What this task involves:
The records below must be reproduced in full and without error.

Before-and-after change records:

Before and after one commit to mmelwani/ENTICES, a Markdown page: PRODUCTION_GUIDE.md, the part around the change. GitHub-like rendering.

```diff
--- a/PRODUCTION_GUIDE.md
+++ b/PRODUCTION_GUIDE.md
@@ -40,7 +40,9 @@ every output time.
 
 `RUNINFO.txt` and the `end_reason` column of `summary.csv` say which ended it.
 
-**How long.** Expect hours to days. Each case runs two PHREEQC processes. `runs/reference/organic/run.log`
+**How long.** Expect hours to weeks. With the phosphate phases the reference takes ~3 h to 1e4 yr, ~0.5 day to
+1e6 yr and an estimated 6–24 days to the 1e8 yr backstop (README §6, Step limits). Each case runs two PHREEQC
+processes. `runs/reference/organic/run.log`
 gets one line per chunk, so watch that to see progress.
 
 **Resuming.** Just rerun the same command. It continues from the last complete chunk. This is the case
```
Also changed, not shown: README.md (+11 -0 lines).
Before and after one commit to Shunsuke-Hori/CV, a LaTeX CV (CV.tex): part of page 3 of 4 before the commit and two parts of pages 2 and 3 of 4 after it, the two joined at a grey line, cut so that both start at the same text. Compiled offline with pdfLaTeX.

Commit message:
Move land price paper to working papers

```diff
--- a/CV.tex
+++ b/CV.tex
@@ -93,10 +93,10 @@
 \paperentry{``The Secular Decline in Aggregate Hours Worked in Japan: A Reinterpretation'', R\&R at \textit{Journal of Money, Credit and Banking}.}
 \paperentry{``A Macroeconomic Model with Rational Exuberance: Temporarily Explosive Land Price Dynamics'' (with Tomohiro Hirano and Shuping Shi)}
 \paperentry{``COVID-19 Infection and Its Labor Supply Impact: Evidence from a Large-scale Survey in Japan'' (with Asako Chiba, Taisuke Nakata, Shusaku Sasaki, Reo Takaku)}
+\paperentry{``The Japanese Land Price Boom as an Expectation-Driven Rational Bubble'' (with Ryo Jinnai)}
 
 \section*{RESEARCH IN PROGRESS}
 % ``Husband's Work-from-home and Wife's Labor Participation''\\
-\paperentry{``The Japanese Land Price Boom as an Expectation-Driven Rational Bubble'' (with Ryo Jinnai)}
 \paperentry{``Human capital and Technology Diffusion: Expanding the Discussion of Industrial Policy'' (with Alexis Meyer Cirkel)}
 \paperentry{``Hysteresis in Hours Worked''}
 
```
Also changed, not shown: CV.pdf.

Final answer:
Before and after one commit to mmelwani/ENTICES, a Markdown page: PRODUCTION_GUIDE.md, the part around the change. GitHub-like rendering.

```diff
--- a/PRODUCTION_GUIDE.md
+++ b/PRODUCTION_GUIDE.md
@@ -40,7 +40,9 @@ every output time.
 
 `RUNINFO.txt` and the `end_reason` column of `summary.csv` say which ended it.
 
-**How long.** Expect hours to days. Each case runs two PHREEQC processes. `runs/reference/organic/run.log`
+**How long.** Expect hours to weeks. With the phosphate phases the reference takes ~3 h to 1e4 yr, ~0.5 day to
+1e6 yr and an estimated 6–24 days to the 1e8 yr backstop (README §6, Step limits). Each case runs two PHREEQC
+processes. `runs/reference/organic/run.log`
 gets one line per chunk, so watch that to see progress.
 
 **Resuming.** Just rerun the same command. It continues from the last complete chunk. This is the case
```
Also changed, not shown: README.md (+11 -0 lines).
Before and after one commit to Shunsuke-Hori/CV, a LaTeX CV (CV.tex): part of page 3 of 4 before the commit and two parts of pages 2 and 3 of 4 after it, the two joined at a grey line, cut so that both start at the same text. Compiled offline with pdfLaTeX.

Commit message:
Move land price paper to working papers

```diff
--- a/CV.tex
+++ b/CV.tex
@@ -93,10 +93,10 @@
 \paperentry{``The Secular Decline in Aggregate Hours Worked in Japan: A Reinterpretation'', R\&R at \textit{Journal of Money, Credit and Banking}.}
 \paperentry{``A Macroeconomic Model with Rational Exuberance: Temporarily Explosive Land Price Dynamics'' (with Tomohiro Hirano and Shuping Shi)}
 \paperentry{``COVID-19 Infection and Its Labor Supply Impact: Evidence from a Large-scale Survey in Japan'' (with Asako Chiba, Taisuke Nakata, Shusaku Sasaki, Reo Takaku)}
+\paperentry{``The Japanese Land Price Boom as an Expectation-Driven Rational Bubble'' (with Ryo Jinnai)}
 
 \section*{RESEARCH IN PROGRESS}
 % ``Husband's Work-from-home and Wife's Labor Participation''\\
-\paperentry{``The Japanese Land Price Boom as an Expectation-Driven Rational Bubble'' (with Ryo Jinnai)}
 \paperentry{``Human capital and Technology Diffusion: Expanding the Discussion of Industrial Policy'' (with Alexis Meyer Cirkel)}
 \paperentry{``Hysteresis in Hours Worked''}
 
```
Also changed, not shown: CV.pdf.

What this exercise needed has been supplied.